Items from a dataset:
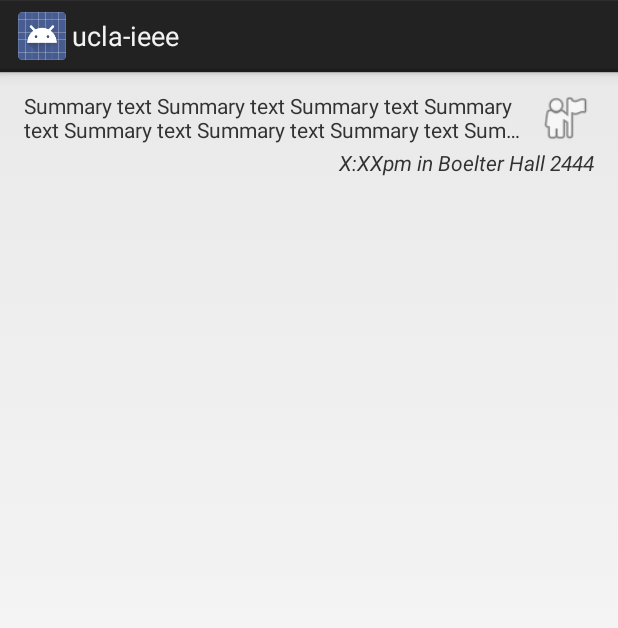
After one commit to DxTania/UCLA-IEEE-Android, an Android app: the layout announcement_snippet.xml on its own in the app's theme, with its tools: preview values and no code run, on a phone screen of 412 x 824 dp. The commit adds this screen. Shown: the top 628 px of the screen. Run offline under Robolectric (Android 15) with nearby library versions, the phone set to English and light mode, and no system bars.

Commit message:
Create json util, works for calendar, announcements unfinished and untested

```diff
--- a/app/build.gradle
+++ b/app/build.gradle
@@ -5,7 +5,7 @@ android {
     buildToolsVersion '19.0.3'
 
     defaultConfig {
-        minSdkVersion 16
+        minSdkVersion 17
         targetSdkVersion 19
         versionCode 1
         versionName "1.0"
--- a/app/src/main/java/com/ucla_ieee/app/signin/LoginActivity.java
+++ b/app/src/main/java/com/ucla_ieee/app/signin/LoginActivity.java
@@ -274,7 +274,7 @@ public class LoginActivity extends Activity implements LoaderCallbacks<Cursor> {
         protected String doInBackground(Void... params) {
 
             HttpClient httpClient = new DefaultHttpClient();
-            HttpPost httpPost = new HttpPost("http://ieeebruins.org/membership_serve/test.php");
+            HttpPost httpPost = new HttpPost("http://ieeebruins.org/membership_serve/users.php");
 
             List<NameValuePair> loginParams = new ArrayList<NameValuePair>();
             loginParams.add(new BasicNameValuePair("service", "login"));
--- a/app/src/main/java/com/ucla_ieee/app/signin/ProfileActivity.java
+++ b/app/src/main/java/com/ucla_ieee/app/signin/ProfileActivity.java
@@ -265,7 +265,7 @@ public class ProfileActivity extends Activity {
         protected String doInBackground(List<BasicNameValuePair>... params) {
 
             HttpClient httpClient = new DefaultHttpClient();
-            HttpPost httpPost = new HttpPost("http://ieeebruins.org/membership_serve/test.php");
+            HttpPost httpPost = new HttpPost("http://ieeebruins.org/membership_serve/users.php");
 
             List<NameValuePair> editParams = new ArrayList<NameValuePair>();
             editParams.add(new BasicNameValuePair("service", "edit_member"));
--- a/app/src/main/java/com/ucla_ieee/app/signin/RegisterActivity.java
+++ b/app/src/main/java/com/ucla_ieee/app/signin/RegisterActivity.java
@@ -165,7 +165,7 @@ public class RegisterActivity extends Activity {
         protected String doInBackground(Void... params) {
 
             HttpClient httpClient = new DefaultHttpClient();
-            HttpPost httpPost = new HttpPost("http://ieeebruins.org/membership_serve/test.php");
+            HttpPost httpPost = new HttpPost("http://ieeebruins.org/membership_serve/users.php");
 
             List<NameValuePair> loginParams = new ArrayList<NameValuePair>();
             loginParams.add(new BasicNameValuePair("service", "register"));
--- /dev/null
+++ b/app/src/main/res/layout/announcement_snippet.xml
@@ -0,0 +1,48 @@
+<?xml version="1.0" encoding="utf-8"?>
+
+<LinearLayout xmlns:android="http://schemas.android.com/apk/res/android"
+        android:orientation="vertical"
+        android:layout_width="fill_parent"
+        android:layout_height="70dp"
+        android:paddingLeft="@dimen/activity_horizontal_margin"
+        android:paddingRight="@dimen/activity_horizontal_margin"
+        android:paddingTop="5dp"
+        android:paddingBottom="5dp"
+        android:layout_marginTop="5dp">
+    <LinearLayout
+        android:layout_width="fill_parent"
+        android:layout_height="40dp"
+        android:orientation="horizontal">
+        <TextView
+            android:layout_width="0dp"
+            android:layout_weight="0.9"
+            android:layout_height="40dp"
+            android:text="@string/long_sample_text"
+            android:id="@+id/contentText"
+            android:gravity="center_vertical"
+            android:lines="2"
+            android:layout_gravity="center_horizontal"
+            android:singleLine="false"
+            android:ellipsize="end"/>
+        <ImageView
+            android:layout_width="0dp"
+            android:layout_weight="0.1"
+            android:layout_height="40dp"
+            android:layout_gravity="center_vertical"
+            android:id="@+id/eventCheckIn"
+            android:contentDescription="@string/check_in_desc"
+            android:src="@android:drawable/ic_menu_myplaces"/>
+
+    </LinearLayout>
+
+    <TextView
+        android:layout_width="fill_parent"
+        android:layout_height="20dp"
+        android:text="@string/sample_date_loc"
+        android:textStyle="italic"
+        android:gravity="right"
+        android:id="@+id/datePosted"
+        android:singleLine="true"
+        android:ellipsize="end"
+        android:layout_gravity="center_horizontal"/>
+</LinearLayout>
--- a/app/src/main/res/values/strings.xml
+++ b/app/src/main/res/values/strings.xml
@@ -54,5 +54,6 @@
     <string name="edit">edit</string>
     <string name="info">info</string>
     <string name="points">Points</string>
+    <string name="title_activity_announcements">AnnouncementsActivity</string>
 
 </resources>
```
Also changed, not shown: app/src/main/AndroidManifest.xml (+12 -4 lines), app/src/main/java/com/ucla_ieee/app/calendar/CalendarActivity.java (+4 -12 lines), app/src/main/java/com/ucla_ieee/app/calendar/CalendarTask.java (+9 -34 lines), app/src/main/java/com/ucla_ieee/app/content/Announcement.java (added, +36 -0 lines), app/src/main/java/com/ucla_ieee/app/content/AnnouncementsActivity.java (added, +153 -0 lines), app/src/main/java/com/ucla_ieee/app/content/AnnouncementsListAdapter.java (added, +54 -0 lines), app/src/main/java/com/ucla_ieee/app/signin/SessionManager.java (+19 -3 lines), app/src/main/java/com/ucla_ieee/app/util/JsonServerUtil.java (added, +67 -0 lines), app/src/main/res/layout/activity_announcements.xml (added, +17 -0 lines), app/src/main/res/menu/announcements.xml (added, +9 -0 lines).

INSTRUCTIONS TO FOLLOW:
Going through the records above line by line, tally those with the word "java" and answer with the number only.

REPLY TO THE TASK:
7